Originally Posted by RollMeAway
Good thing he didn't begin his computing with CP/M. He would still be using it because the boot system of MS-DOS was a bit different.
+1 ...and very well said. I had also been following the threads on the list and was a little surprised by some of the comments.
Originally Posted by TheCycoONE
I wasn't sure if i was going to like systemd, at first. but after switching over and familiarizing myself with it - i quite like it. My system boots faster (small benefit, no big deal) but the service files are easy to work with and fairly straight-forward.
I think it is a good move for Archlinux to switch now rather than somewhere down the line. I haven't switched my other Arch machine yet, but i think i will do that sometime over the next few days.
NO option but to install systemd? You must be mistaken.
Originally Posted by RollMeAway
Switching to systemd is the topic of this article.
I never used slackware but I have heard it doesn't have dependency resolution with the packages? I'm sure there are tools that provide that functionality but, really that sounds like a pain.
Originally Posted by AJSB
I use slapt-get utility and it works OK....besides that i also use my brain
Originally Posted by n3wu53r
It was much worse some years ago...
With time i kinda wrote my own handbook, it's a breeze to install and configure now any new Slackware release....can't wait for Slackware 14
There was a phrase "If you learn UBUNTU, you learn UBUNTU, if you learn FEDORA , you learn FEDORA but if you learn Slackware, you learn LINUX" ...so, true...the instalation process is something more intimidating than UBUNTU or Windows where you are carried by hand....i still remember my 1st time that installed it
I said to myself " Oh s**t, oh S**T !!! I must be nuts to try to install this alone !!!" after tested UBUNTU, Fedora, Mandriva , PCLinuxOS, XUBUNTU, KUBUNTU, Debian, etc, etc.
But ended up OK, and no matter i continue to test other distros , i end up coming back to Slackware...
FYI, I think the terms you're looking for are "de facto" and "de jure."
Originally Posted by ShadowBane
I am pretty sure you have your wires crossed on the rt daemon thing since I have been around on the LAD and LAU mailing lists while this has been happening.

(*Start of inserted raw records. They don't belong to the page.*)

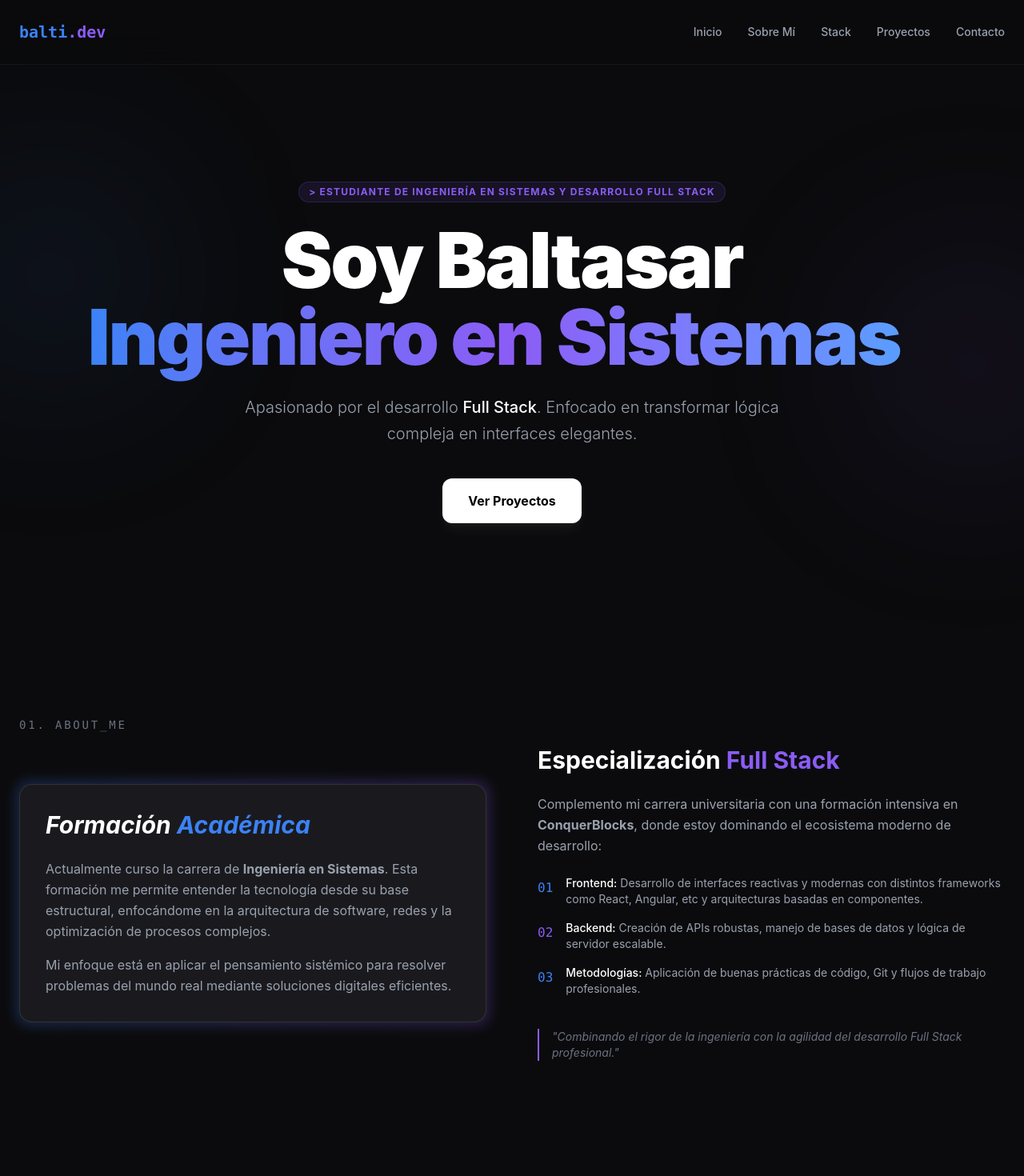
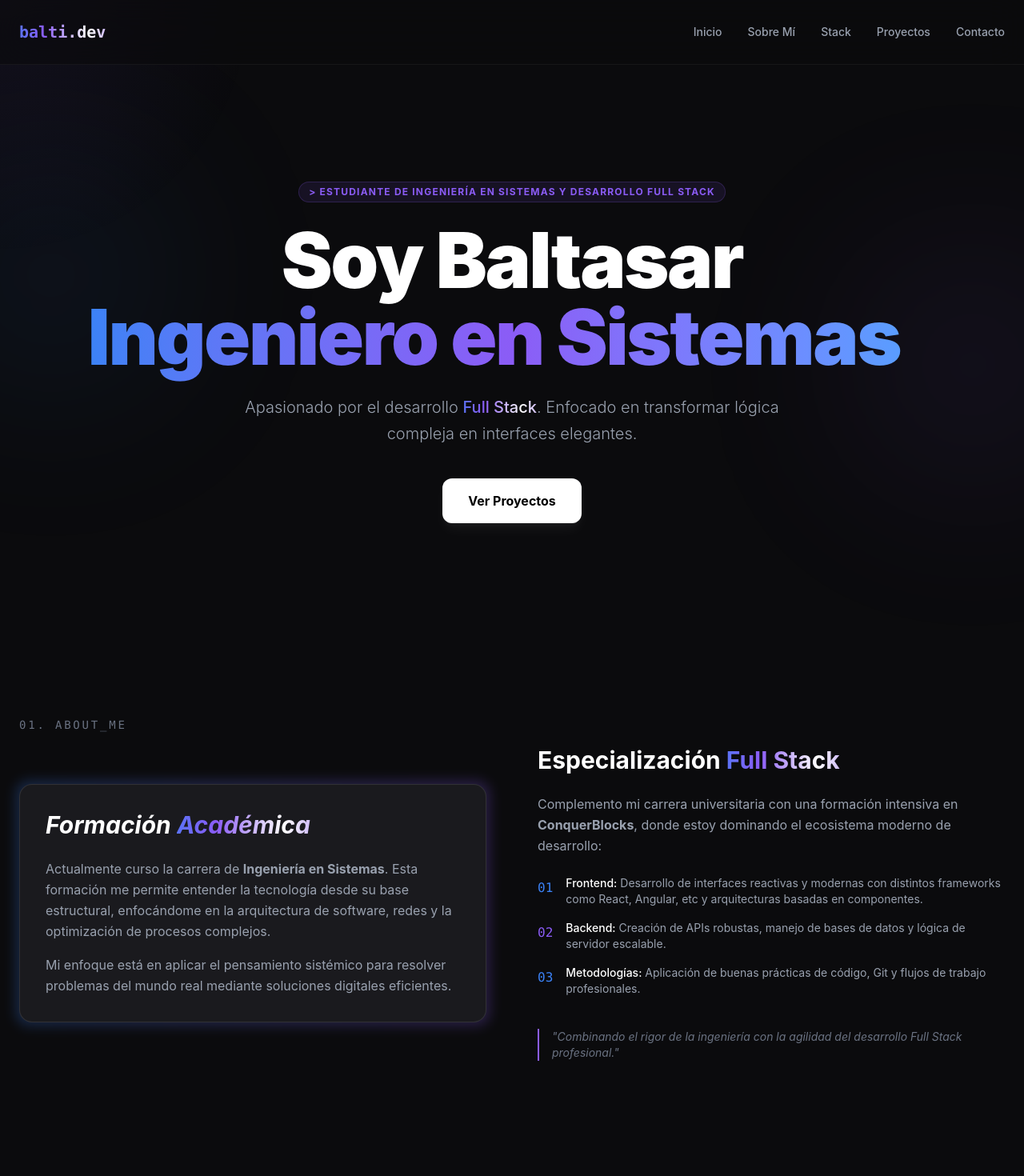
Before and after one commit to Balti2003/Proyecto_portfolio_web, a React (Vite) app: page / in a window 1280 px wide. Shown: the top 1470 px of the page at 80% size. Built offline with nearby package versions, Linux system fonts and the light colour scheme.

Commit message:
agregando efectos a la web

```diff
--- a/src/App.jsx
+++ b/src/App.jsx
@@ -5,10 +5,30 @@ import Stack from './components/Stack';
 import Projects from './components/Projects';
 import Contact from './components/Contact';
 import Footer from './components/Footer';
+import { useEffect, useState } from 'react';
 
 function App() {
+  const [mousePos, setMousePos] = useState({ x: 0, y: 0 });
+
+  useEffect(() => {
+    const handleMouseMove = (event) => {
+      setMousePos({ x: event.clientX, y: event.clientY });
+    };
+
+    window.addEventListener('mousemove', handleMouseMove);
+    return () => {
+      window.removeEventListener('mousemove', handleMouseMove);
+    };
+  }, []);
+
   return (
-    <div className="bg-dark-bg text-white selection:bg-accent-purple/30">
+    <div className="bg-dark-bg text-white relative overflow-hidden">
+      <div
+        className="pointer-events-none fixed inset-0 z-30 transition-opacity duration-300"
+        style={{
+          background: `radial-gradient(400px at ${mousePos.x}px ${mousePos.y}px, rgba(139, 92, 246, 0.07), transparent 80%)`
+        }}
+      />
       <Navbar />
       <Hero />
       <About />
--- a/src/components/About.jsx
+++ b/src/components/About.jsx
@@ -14,7 +14,7 @@ const About = () => {
             <div className="relative group">
               <div className="absolute -inset-1 bg-gradient-to-r from-accent-blue to-accent-purple rounded-2xl blur opacity-25 group-hover:opacity-50 transition duration-1000"></div>
               <div className="relative bg-dark-gray p-8 rounded-2xl border border-white/10">
-                <h2 className="text-3xl font-bold mb-6 italic">Formación <span className="text-accent-blue">Académica</span></h2>
+                <h2 className="text-3xl font-bold mb-6 italic">Formación <span className="animate-shimmer">Académica</span></h2>
                 <p className="text-gray-400 leading-relaxed mb-4">
                   Actualmente curso la carrera de <strong>Ingeniería en Sistemas</strong>. Esta formación me permite entender la tecnología desde su base estructural, enfocándome en la arquitectura de software, redes y la optimización de procesos complejos.
                 </p>
@@ -28,7 +28,7 @@ const About = () => {
           {/* Columna 2: Especialización Full Stack */}
           <Reveal>
             <div className="space-y-6">
-              <h2 className="text-3xl font-bold">Especialización <span className="text-accent-purple">Full Stack</span></h2>
+              <h2 className="text-3xl font-bold">Especialización <span className="animate-shimmer">Full Stack</span></h2>
               <p className="text-gray-400 leading-relaxed">
                 Complemento mi carrera universitaria con una formación intensiva en <strong>ConquerBlocks</strong>, donde estoy dominando el ecosistema moderno de desarrollo:
               </p>
--- a/src/components/Contact.jsx
+++ b/src/components/Contact.jsx
@@ -39,7 +39,7 @@ const Contact = () => {
         <Reveal>
           <h3 className="text-gray-500 font-mono text-sm mb-4 tracking-[0.2em]">04. CONTACT_INFO</h3>
           <h2 className="text-4xl font-bold mb-16">
-            Hablemos de <span className="text-accent-blue">Sistemas</span>
+            Hablemos de <span className="animate-shimmer">Sistemas</span>
           </h2>
         </Reveal>
 
--- a/src/components/Footer.jsx
+++ b/src/components/Footer.jsx
@@ -3,8 +3,7 @@ const Footer = () => {
     <footer className="py-12 border-t border-white/5 bg-dark-bg">
       <div className="container mx-auto px-6 flex flex-col md:flex-row justify-between items-center gap-6">
         <div className="font-mono text-sm font-bold">
-          <span className="text-accent-blue">balti</span>
-          <span className="text-accent-purple">.dev</span>
+          <span className="animate-shimmer">balti.dev</span>
         </div>
 
         <p className="text-gray-600 text-xs font-mono uppercase tracking-[0.2em]">
--- a/src/components/Hero.jsx
+++ b/src/components/Hero.jsx
@@ -37,7 +37,7 @@ const Hero = () => {
           transition={{ delay: 0.5 }}
           className="max-w-2xl mx-auto text-gray-400 text-lg md:text-xl mb-10 font-light leading-relaxed"
         >
-          Apasionado por el desarrollo <span className="text-white font-medium">Full Stack</span>.
+          Apasionado por el desarrollo <span className="animate-shimmer font-medium">Full Stack</span>.
           Enfocado en transformar lógica compleja en interfaces elegantes.
         </motion.p>
 
--- a/src/components/Navbar.jsx
+++ b/src/components/Navbar.jsx
@@ -17,8 +17,7 @@ const Navbar = () => {
       <div className="max-w-7xl mx-auto px-6 h-20 flex items-center justify-between">
         {/* Logo */}
         <div className="text-xl font-mono font-bold">
-          <span className="text-accent-blue">balti</span>
-          <span className="text-accent-purple">.dev</span>
+          <span className="animate-shimmer">balti.dev</span>
         </div>
 
         {/* Desktop Links */}
@@ -68,7 +67,6 @@ const Navbar = () => {
                 </motion.a>
               ))}
 
-              {/* Decoración sutil en lugar del botón */}
               <div className="mt-4 pt-6 border-t border-white/5">
                 <p className="text-gray-600 text-xs font-mono uppercase tracking-widest">
                   &gt; balti.dev
--- a/src/components/Projects.jsx
+++ b/src/components/Projects.jsx
@@ -86,7 +86,7 @@ const Projects = () => {
       <div className="container mx-auto px-6 text-center md:text-left">
         <h3 className="text-gray-500 font-mono text-sm mb-4 tracking-[0.2em]">03. RECENT_WORKS</h3>
         <h2 className="text-4xl font-bold mb-16 text-white">
-          Proyectos <span className="text-accent-blue">Destacados</span>
+          Proyectos <span className="animate-shimmer">Destacados</span>
         </h2>
 
         <div className="grid grid-cols-1 md:grid-cols-2 lg:grid-cols-3 gap-8">
--- a/src/components/Stack.jsx
+++ b/src/components/Stack.jsx
@@ -24,7 +24,7 @@ const Stack = () => {
       <div className="container mx-auto px-6">
         <Reveal>
           <h3 className="text-gray-500 font-mono text-sm mb-4 text-center tracking-[0.2em]">02. SKILLS_INDEX</h3>
-          <h2 className="text-4xl font-bold text-center mb-16">Mi Stack <span className="text-accent-purple">Tecnológico</span></h2>
+          <h2 className="text-4xl font-bold text-center mb-16">Mi Stack <span className="animate-shimmer">Tecnológico</span></h2>
         </Reveal>
 
         <div className="flex flex-wrap justify-center gap-4 max-w-4xl mx-auto">
--- a/src/index.css
+++ b/src/index.css
@@ -1,6 +1,7 @@
 @import "tailwindcss";
 
 @theme {
+  /* Colores personalizados */
   --color-dark-bg: #0b0b0d;
   --color-dark-gray: #1a1a1e;
   --color-accent-blue: #3b82f6;
@@ -14,3 +15,25 @@
   color: white;
   font-family: 'Inter', sans-serif;
 }
+
+/* Efecto Shimmer personalizado */
+@keyframes shimmer {
+  0% { background-position: -200% center; }
+  100% { background-position: 200% center; }
+}
+
+.animate-shimmer {
+  background: linear-gradient(
+    90deg,
+    #3b82f6 0%,   /* Azul */
+    #8b5cf6 25%,  /* Violeta */
+    #ffffff 50%,  /* Brillo blanco (el "reflejo") */
+    #8b5cf6 75%,  /* Violeta */
+    #3b82f6 100%  /* Azul */
+  );
+  background-size: 200% auto;
+  -webkit-background-clip: text;
+  background-clip: text;
+  color: transparent;
+  animation: shimmer 4s linear infinite;
+}
```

My understanding goes like this - the method for RT that jack currently uses introduces security issues such that distros such as debian don't want to turn it on by default... The current compromise is that debian based distros at least give you the option to turn it on when you install jack. What Lennart proposed (and implemented) was an alternative method of getting realtime privileges that offered extra security against some forms of attack. He wrote to the linux audio crowd to inform them that an alternative way of getting realtime privileges was available. The jack crowd understandably had previously been told that they way that they were doing things was acceptable and to my knowledge has stuck to the way that they are doing things. I don't think a daemon (other than pulse or jack) is involved in this process at all. -
Originally Posted by energyman
Mostly I just didn't want to spell check those.. :P
Originally Posted by adler187
Also, "de facto" presents itself in english as "the standard" and "de jure" presents itself in english as "a stanard"